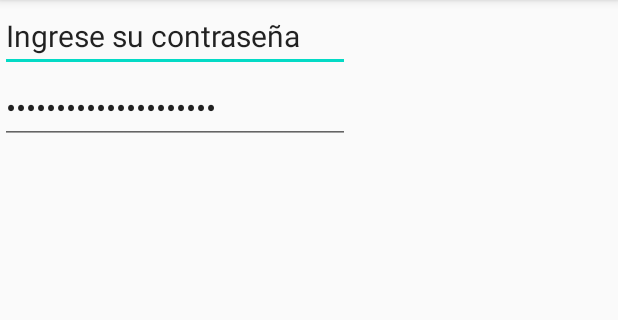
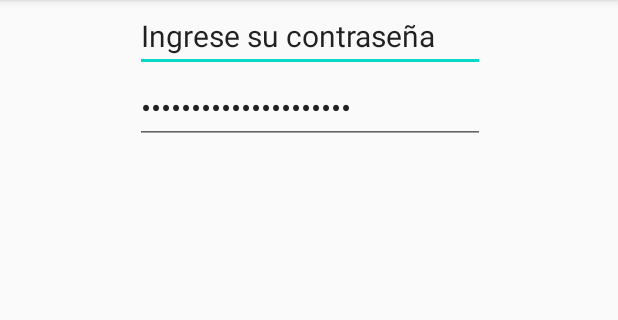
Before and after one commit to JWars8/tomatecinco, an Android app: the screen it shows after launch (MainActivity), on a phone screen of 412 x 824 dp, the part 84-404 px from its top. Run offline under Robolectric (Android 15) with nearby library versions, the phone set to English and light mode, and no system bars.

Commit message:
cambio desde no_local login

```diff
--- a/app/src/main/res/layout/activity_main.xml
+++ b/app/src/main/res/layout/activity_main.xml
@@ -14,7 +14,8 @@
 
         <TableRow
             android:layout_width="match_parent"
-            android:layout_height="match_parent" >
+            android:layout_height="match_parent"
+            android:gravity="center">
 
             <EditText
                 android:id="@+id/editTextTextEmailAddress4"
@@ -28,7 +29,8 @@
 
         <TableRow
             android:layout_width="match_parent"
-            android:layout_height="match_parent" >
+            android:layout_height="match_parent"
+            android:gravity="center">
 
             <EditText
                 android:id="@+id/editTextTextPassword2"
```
★ ★ ★ ★
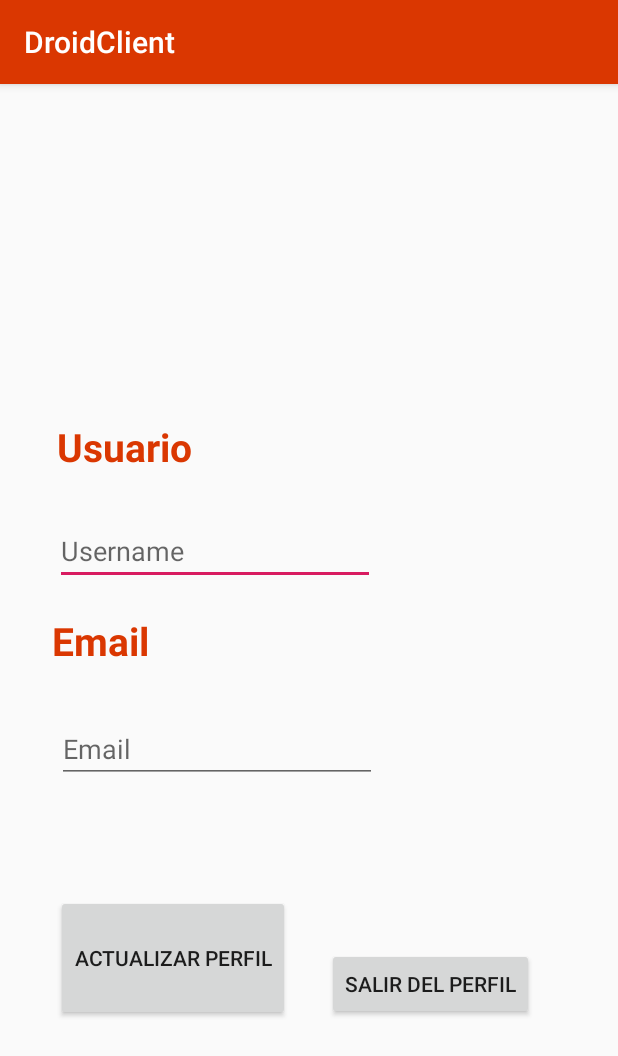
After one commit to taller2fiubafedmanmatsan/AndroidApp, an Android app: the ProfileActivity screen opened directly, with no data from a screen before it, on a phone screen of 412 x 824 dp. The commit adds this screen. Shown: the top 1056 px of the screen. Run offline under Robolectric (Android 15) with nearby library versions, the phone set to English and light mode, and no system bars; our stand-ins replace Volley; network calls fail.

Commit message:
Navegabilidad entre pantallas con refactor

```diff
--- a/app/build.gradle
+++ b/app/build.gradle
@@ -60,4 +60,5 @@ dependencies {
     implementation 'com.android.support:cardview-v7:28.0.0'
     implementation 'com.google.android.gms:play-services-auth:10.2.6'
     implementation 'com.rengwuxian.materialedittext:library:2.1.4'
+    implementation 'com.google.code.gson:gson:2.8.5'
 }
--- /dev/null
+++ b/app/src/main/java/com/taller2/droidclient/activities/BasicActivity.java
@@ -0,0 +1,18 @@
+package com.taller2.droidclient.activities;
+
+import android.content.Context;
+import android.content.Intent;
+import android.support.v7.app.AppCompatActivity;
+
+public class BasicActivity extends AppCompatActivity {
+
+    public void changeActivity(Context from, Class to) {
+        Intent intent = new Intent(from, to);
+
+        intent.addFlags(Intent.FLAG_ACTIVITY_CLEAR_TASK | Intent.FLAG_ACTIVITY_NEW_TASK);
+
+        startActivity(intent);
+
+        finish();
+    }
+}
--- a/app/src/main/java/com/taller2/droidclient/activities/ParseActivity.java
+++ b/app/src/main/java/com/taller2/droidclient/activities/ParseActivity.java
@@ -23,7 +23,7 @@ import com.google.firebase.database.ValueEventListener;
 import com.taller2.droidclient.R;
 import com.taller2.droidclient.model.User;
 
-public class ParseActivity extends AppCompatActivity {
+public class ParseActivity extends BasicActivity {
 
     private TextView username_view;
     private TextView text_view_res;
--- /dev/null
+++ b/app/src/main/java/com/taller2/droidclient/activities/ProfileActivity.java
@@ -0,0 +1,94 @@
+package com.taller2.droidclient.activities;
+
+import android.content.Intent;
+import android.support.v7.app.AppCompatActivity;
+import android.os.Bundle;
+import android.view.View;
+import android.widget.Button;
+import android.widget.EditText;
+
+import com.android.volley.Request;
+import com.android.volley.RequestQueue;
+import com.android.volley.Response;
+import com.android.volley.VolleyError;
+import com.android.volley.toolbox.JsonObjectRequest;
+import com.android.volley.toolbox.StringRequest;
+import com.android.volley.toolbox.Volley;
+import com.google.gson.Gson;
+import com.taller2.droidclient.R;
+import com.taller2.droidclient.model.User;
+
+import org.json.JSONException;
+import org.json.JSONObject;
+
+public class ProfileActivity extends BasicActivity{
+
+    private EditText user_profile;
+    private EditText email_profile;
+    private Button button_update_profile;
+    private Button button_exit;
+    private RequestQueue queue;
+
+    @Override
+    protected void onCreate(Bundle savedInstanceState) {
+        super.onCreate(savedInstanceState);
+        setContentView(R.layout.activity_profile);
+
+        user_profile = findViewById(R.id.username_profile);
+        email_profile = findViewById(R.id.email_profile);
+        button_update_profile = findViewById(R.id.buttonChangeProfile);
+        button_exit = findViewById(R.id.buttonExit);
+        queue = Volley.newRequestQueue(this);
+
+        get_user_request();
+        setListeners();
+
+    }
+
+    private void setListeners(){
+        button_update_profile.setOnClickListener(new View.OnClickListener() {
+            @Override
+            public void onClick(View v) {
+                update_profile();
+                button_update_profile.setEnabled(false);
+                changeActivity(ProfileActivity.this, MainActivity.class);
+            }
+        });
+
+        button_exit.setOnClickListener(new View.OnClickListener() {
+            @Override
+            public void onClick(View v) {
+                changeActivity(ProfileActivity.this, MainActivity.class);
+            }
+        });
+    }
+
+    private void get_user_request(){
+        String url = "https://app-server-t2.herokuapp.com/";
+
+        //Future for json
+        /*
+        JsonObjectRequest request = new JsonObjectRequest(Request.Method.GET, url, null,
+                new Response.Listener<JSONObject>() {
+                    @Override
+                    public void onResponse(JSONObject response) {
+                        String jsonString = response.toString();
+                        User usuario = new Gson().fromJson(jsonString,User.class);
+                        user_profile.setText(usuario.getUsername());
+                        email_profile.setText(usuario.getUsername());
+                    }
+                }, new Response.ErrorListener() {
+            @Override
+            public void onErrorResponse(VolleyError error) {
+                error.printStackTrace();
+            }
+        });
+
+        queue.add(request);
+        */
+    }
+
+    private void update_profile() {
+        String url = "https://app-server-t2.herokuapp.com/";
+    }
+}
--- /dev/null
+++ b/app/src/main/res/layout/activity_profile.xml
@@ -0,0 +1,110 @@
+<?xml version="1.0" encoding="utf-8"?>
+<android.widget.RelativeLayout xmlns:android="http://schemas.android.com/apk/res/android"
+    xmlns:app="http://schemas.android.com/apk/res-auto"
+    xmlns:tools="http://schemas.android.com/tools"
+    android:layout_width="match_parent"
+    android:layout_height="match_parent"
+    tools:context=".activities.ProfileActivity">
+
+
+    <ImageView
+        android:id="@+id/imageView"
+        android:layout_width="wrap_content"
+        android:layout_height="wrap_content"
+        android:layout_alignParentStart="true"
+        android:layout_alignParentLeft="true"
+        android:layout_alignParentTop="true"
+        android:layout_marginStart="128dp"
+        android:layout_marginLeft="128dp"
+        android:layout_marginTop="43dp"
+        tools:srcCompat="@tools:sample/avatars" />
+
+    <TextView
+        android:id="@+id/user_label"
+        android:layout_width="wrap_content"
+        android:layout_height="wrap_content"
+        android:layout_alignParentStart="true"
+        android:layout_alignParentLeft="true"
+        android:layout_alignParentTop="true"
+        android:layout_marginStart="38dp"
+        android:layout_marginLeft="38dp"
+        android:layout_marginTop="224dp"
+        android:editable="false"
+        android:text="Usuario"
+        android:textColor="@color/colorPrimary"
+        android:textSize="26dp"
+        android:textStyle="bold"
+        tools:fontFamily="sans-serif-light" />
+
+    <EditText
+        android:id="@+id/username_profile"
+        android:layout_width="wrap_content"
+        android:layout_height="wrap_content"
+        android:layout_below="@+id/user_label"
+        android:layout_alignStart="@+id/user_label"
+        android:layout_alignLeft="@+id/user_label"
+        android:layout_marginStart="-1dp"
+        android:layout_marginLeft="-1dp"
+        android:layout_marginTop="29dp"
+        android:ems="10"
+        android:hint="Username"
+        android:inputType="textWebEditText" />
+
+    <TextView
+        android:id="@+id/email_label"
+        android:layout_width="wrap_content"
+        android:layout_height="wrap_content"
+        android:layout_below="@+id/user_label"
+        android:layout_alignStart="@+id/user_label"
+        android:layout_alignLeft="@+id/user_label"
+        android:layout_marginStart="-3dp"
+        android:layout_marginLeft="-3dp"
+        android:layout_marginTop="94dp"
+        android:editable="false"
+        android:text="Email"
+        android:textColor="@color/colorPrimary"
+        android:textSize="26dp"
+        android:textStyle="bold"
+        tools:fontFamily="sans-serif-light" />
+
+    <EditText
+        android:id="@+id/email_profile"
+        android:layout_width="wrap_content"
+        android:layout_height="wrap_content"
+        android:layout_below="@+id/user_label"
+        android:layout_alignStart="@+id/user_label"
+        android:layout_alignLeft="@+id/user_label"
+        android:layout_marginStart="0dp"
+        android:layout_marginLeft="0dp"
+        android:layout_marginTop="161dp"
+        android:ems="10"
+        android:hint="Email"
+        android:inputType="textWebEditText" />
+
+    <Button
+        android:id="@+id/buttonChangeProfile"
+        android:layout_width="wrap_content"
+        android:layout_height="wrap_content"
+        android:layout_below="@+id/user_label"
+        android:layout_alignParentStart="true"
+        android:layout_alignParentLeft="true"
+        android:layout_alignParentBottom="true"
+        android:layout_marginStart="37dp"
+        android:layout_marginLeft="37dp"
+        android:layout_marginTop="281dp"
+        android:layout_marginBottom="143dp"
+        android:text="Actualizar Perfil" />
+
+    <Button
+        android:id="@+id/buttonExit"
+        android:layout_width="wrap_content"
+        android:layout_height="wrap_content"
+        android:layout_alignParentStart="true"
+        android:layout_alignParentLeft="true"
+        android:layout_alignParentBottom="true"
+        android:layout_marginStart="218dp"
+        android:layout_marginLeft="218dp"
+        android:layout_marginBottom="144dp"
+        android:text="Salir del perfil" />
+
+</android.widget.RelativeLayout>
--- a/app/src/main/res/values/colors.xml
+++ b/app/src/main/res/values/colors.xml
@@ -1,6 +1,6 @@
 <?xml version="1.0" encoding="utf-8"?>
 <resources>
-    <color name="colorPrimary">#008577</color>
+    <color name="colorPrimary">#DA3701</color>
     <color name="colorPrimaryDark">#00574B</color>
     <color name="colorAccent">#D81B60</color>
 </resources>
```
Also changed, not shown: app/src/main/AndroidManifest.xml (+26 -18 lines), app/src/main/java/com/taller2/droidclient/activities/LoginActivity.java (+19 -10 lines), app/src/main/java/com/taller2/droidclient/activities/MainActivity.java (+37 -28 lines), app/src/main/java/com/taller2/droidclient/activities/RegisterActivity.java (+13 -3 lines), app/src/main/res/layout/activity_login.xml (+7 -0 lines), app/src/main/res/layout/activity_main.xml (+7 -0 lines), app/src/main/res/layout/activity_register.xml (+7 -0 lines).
★ ★ ★ ★
> **EXERCISE**:
Lines holding "public" in the material above are to be reported.

> **ANSWER SPACE**:
+public class BasicActivity extends AppCompatActivity {
+    public void changeActivity(Context from, Class to) {
-public class ParseActivity extends AppCompatActivity {
+public class ParseActivity extends BasicActivity {
+public class ProfileActivity extends BasicActivity{
+            public void onClick(View v) {
+            public void onClick(View v) {
+                    public void onResponse(JSONObject response) {
+            public void onErrorResponse(VolleyError error) {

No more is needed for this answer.